## Work instruction:
Treat the line containing "After the next 4" as the last one, and return every line exactly from the first line of the material below up to it.

## Dataset entries:
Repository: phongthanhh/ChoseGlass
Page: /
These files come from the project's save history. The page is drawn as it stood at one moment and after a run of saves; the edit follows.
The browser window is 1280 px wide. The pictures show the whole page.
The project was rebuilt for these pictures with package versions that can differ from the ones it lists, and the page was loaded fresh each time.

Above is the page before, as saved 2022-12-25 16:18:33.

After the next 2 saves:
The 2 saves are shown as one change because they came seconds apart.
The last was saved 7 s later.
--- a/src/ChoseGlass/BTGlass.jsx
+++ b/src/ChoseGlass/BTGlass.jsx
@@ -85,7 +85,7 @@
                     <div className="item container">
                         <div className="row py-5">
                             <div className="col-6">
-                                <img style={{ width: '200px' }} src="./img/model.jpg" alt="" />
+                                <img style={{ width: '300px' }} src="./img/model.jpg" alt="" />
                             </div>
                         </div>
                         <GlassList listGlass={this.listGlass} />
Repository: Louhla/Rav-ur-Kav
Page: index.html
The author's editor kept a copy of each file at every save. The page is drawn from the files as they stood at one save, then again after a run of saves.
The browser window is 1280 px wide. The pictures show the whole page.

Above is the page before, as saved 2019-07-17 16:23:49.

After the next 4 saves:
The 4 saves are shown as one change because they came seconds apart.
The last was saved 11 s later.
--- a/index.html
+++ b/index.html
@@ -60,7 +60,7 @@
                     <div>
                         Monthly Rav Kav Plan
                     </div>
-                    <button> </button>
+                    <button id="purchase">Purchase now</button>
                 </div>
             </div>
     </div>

## Exercise result:
Repository: phongthanhh/ChoseGlass
Page: /
These files come from the project's save history. The page is drawn as it stood at one moment and after a run of saves; the edit follows.
The browser window is 1280 px wide. The pictures show the whole page.
The project was rebuilt for these pictures with package versions that can differ from the ones it lists, and the page was loaded fresh each time.

Above is the page before, as saved 2022-12-25 16:18:33.

After the next 2 saves:
The 2 saves are shown as one change because they came seconds apart.
The last was saved 7 s later.
--- a/src/ChoseGlass/BTGlass.jsx
+++ b/src/ChoseGlass/BTGlass.jsx
@@ -85,7 +85,7 @@
                     <div className="item container">
                         <div className="row py-5">
                             <div className="col-6">
-                                <img style={{ width: '200px' }} src="./img/model.jpg" alt="" />
+                                <img style={{ width: '300px' }} src="./img/model.jpg" alt="" />
                             </div>
                         </div>
                         <GlassList listGlass={this.listGlass} />
Repository: Louhla/Rav-ur-Kav
Page: index.html
The author's editor kept a copy of each file at every save. The page is drawn from the files as they stood at one save, then again after a run of saves.
The browser window is 1280 px wide. The pictures show the whole page.

Above is the page before, as saved 2019-07-17 16:23:49.

After the next 4 saves:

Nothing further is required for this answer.